Even if they just showcased Australian food stars, the show would be interesting, but these guys have featured the best of the best from around the world. The ultimate treat for me was watching the contestants cook with the incomparable Heston Blumenthal, though Fergus Henderson was a close second. And there are literally dozens more of these incredible foodies on the show.
7. Adriano Zumbo
Although many celeb chefs featured are more famous than Zumbo
, none of them are quite as amazing or amusing. Aside from his incredible talents as a pâtissier, he is also hilariously dry and witty. The Masterchef organiser have decreed him to be there torturer-in-chief - the go to guy for impossible pressure tests - and he never disappoints. The V8 cake episode is a particular favourite of mine, although the macaron tower was also pretty mind boggling.
I don't think I can say it better than I did on Twitter
Adriano Zumbo is a mad genius. That impish grin - a serial cruller, a stone cold pâtissier, a chocolate pornographer.
The cheerful sadist himself
It's not all sweet thyme...
Masterchef has its flaws of course. I find it unwatchable without PVR, due to the annoying, repetitive editing ticks they have copied from American shows. You know what I mean: the way they cut to an ad break just before a winner is announced, and then repeat the last 5 seconds of dialogue from before the break, just to build suspense (AKA irritation).
They've also inherited that annoying habit of repeating the obvious not one but three times. "If I lose this challenge, I am going home." Yes, thanks Aaron, we heard you the first two times. Thank you PVR, you beauty.
...but it's changed my life

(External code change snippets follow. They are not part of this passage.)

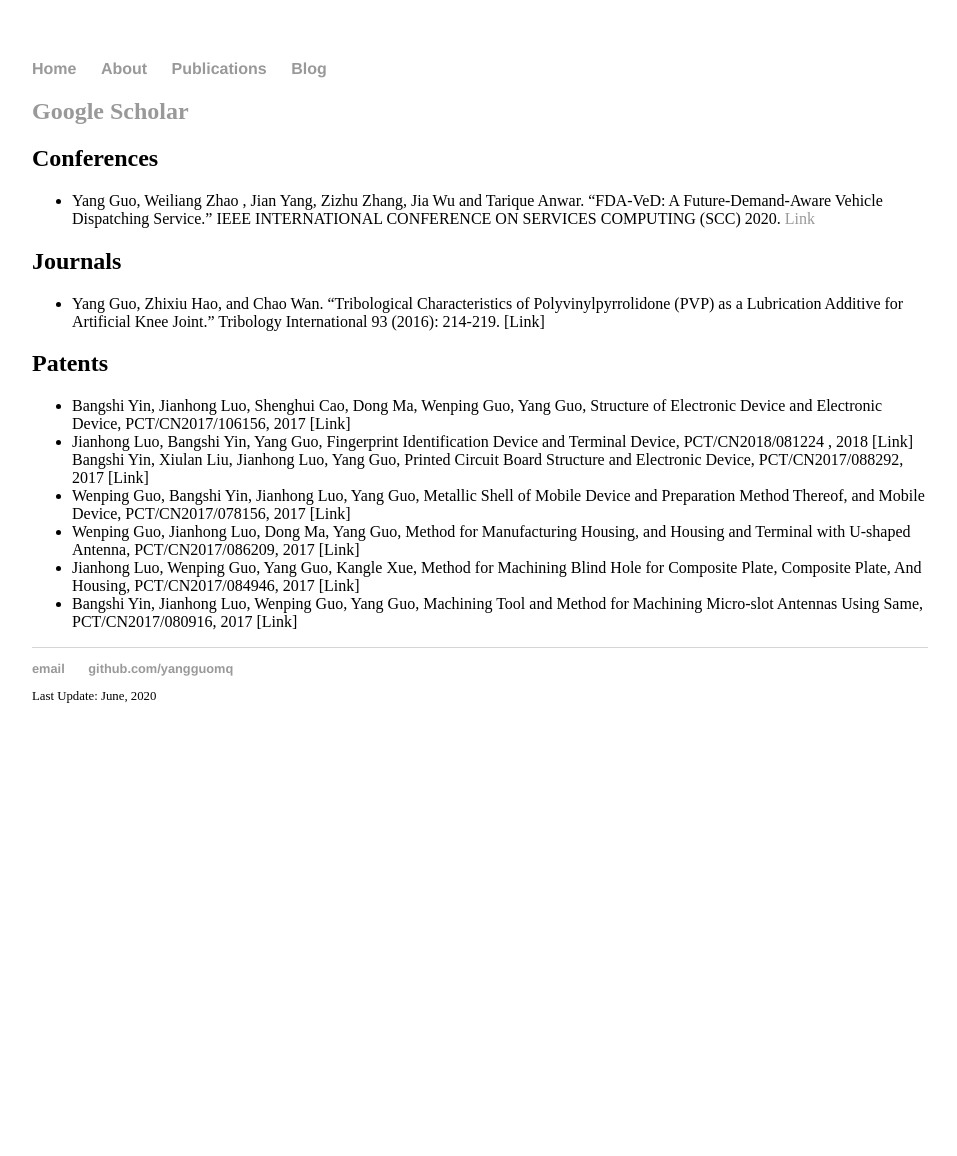
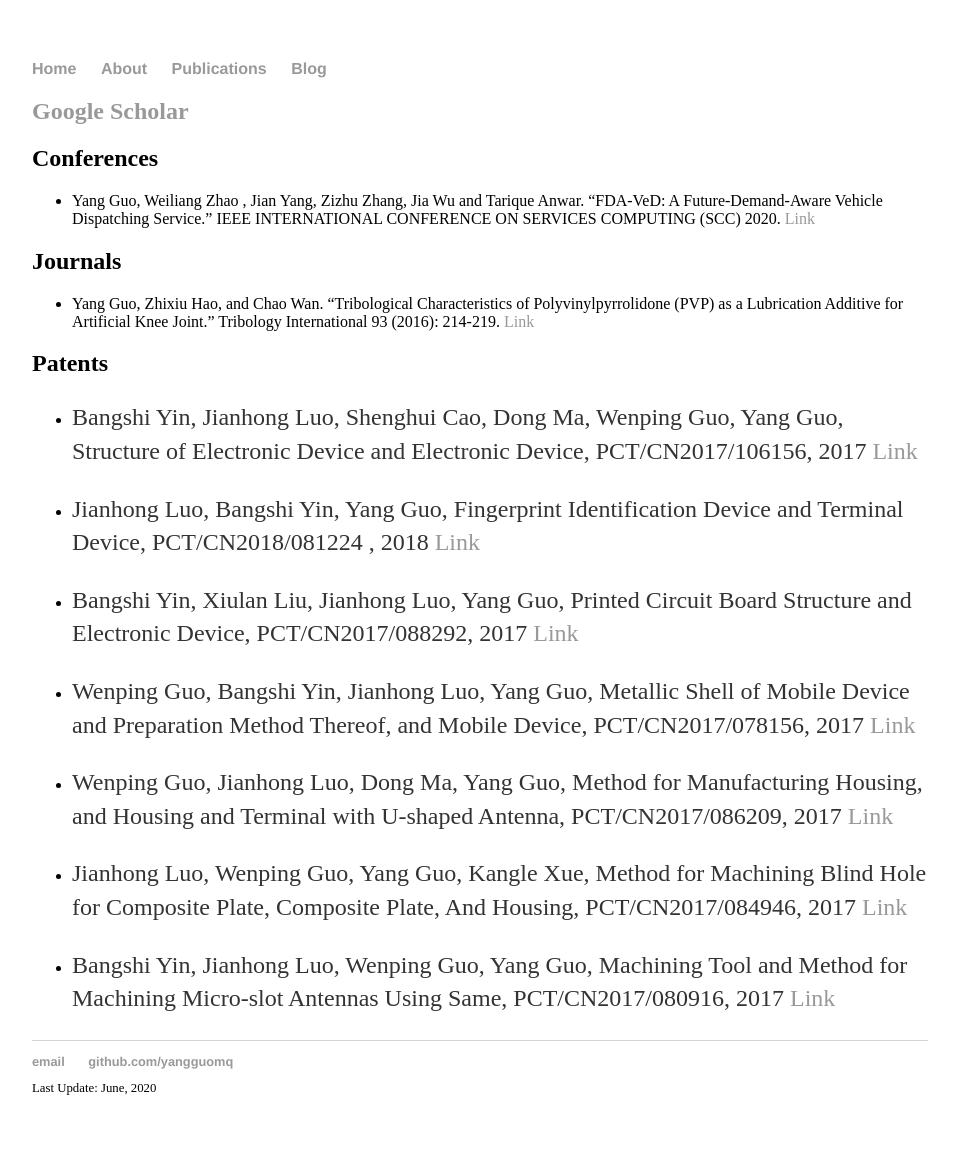
Before and after one commit to yangguomq/yangguomq.github.io, a Jekyll site: the page built from publication/index.md, in a window 1280 px wide. Shown: the whole page, without its empty margins (160-1117 px from the left). Built offline with Jekyll 4.4.1, drawn with Linux system fonts in a browser that asks for light colours; our own code applies the rules of GitHub Pages for plain Markdown files; before the commit the page ends 900 px from its top, so only the background shows below that; part of the change alters nothing that is shown.

```diff
--- a/publication/index.md
+++ b/publication/index.md
@@ -4,13 +4,19 @@
 - Yang Guo, Weiliang Zhao , Jian Yang, Zizhu Zhang, Jia Wu and Tarique Anwar. "FDA-VeD: A Future-Demand-Aware Vehicle Dispatching Service." IEEE INTERNATIONAL CONFERENCE ON SERVICES COMPUTING (SCC) 2020. [Link](../files/FDA-VeD SCC 2020_Camera Ready.pdf)
 
 ## Journals
-- Yang Guo, Zhixiu Hao, and Chao Wan. "Tribological Characteristics of Polyvinylpyrrolidone (PVP) as a Lubrication Additive for Artificial Knee Joint." Tribology International 93 (2016): 214-219. [Link]
+- Yang Guo, Zhixiu Hao, and Chao Wan. "Tribological Characteristics of Polyvinylpyrrolidone (PVP) as a Lubrication Additive for Artificial Knee Joint." Tribology International 93 (2016): 214-219. [Link](https://doi.org/10.1016/j.triboint.2015.08.043)
 
 ## Patents
-- Bangshi Yin, Jianhong Luo, Shenghui Cao, Dong Ma, Wenping Guo, Yang Guo, Structure of Electronic Device and Electronic Device, PCT/CN2017/106156, 2017 [Link]
-- Jianhong Luo, Bangshi Yin, Yang Guo, Fingerprint Identification Device and Terminal Device, PCT/CN2018/081224 , 2018 [Link]
-Bangshi Yin, Xiulan Liu, Jianhong Luo, Yang Guo,  Printed Circuit Board Structure and Electronic Device,  PCT/CN2017/088292, 2017 [Link]
-- Wenping Guo, Bangshi Yin, Jianhong Luo, Yang Guo, Metallic Shell of Mobile Device and Preparation Method Thereof, and Mobile Device, PCT/CN2017/078156, 2017 [Link]
-- Wenping Guo, Jianhong Luo, Dong Ma, Yang Guo, Method for Manufacturing Housing, and Housing and Terminal with U-shaped Antenna, PCT/CN2017/086209, 2017 [Link]
-- Jianhong Luo, Wenping Guo, Yang Guo, Kangle Xue, Method for Machining Blind Hole for Composite Plate, Composite Plate, And Housing, PCT/CN2017/084946, 2017 [Link]
-- Bangshi Yin, Jianhong Luo, Wenping Guo, Yang Guo, Machining Tool and Method for Machining Micro-slot Antennas Using Same, PCT/CN2017/080916, 2017 [Link]
+- Bangshi Yin, Jianhong Luo, Shenghui Cao, Dong Ma, Wenping Guo, Yang Guo, Structure of Electronic Device and Electronic Device, PCT/CN2017/106156, 2017 [Link](https://patentscope.wipo.int/search/en/detail.jsf;jsessionid=FC91D5A439BB92D52C5880DC76C00EC3.wapp2nC?docId=WO2019071603&recNum=1884&office=&queryString=&prevFilter=&sortOption=Pub+Date+Desc&maxRec=74690808)
+
+- Jianhong Luo, Bangshi Yin, Yang Guo, Fingerprint Identification Device and Terminal Device, PCT/CN2018/081224 , 2018 [Link](https://patentscope.wipo.int/search/en/detail.jsf;jsessionid=015B0527ABCAE7B35821918933FC5C2B.wapp2nB?docId=WO2018177387&recNum=2281&office=&queryString=&prevFilter=&sortOption=Pub+Date+Desc&maxRec=71152078)
+
+- Bangshi Yin, Xiulan Liu, Jianhong Luo, Yang Guo,  Printed Circuit Board Structure and Electronic Device,  PCT/CN2017/088292, 2017 [Link](https://patentscope.wipo.int/search/en/detail.jsf?docId=WO2018171054&recNum=3&office=&queryString=IN%3A%28guo+yang+luo+jianhong%29&prevFilter=&sortOption=Pub+Date+Desc&maxRec=9)
+
+- Wenping Guo, Bangshi Yin, Jianhong Luo, Yang Guo, Metallic Shell of Mobile Device and Preparation Method Thereof, and Mobile Device, PCT/CN2017/078156, 2017 [Link](https://patentscope.wipo.int/search/en/detail.jsf?docId=WO2018149016&recNum=4&office=&queryString=IN%3A%28guo+yang+luo+jianhong%29&prevFilter=&sortOption=Pub+Date+Desc&maxRec=9)
+
+- Wenping Guo, Jianhong Luo, Dong Ma, Yang Guo, Method for Manufacturing Housing, and Housing and Terminal with U-shaped Antenna, PCT/CN2017/086209, 2017 [Link](https://patentscope.wipo.int/search/en/detail.jsf?docId=WO2018149047&recNum=5&office=&queryString=IN%3A%28guo+yang+luo+jianhong%29&prevFilter=&sortOption=Pub+Date+Desc&maxRec=9)
+
+- Jianhong Luo, Wenping Guo, Yang Guo, Kangle Xue, Method for Machining Blind Hole for Composite Plate, Composite Plate, And Housing, PCT/CN2017/084946, 2017 [Link](https://patentscope.wipo.int/search/en/detail.jsf?docId=WO2018137297&recNum=7&office=&queryString=IN%3A%28guo+yang+luo+jianhong%29&prevFilter=&sortOption=Pub+Date+Desc&maxRec=9)
+
+- Bangshi Yin, Jianhong Luo, Wenping Guo, Yang Guo, Machining Tool and Method for Machining Micro-slot Antennas Using Same, PCT/CN2017/080916, 2017 [Link](https://patentscope.wipo.int/search/en/detail.jsf?docId=WO2018137291&recNum=6&office=&queryString=IN%3A%28guo+yang+luo+jianhong%29&prevFilter=&sortOption=Pub+Date+Desc&maxRec=9)
```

It's pretty rare, at least in my experience, for TV to have a material effect on your life. It's entertaining at times, but it's generally pretty shallow. But Masterchef has me excited about cooking again, trying new recipes and new foods. That's marvellous if you think about it: a bunch of cheery Aussies on the other end of the planet have changed my attitude to food. Good on ye I say.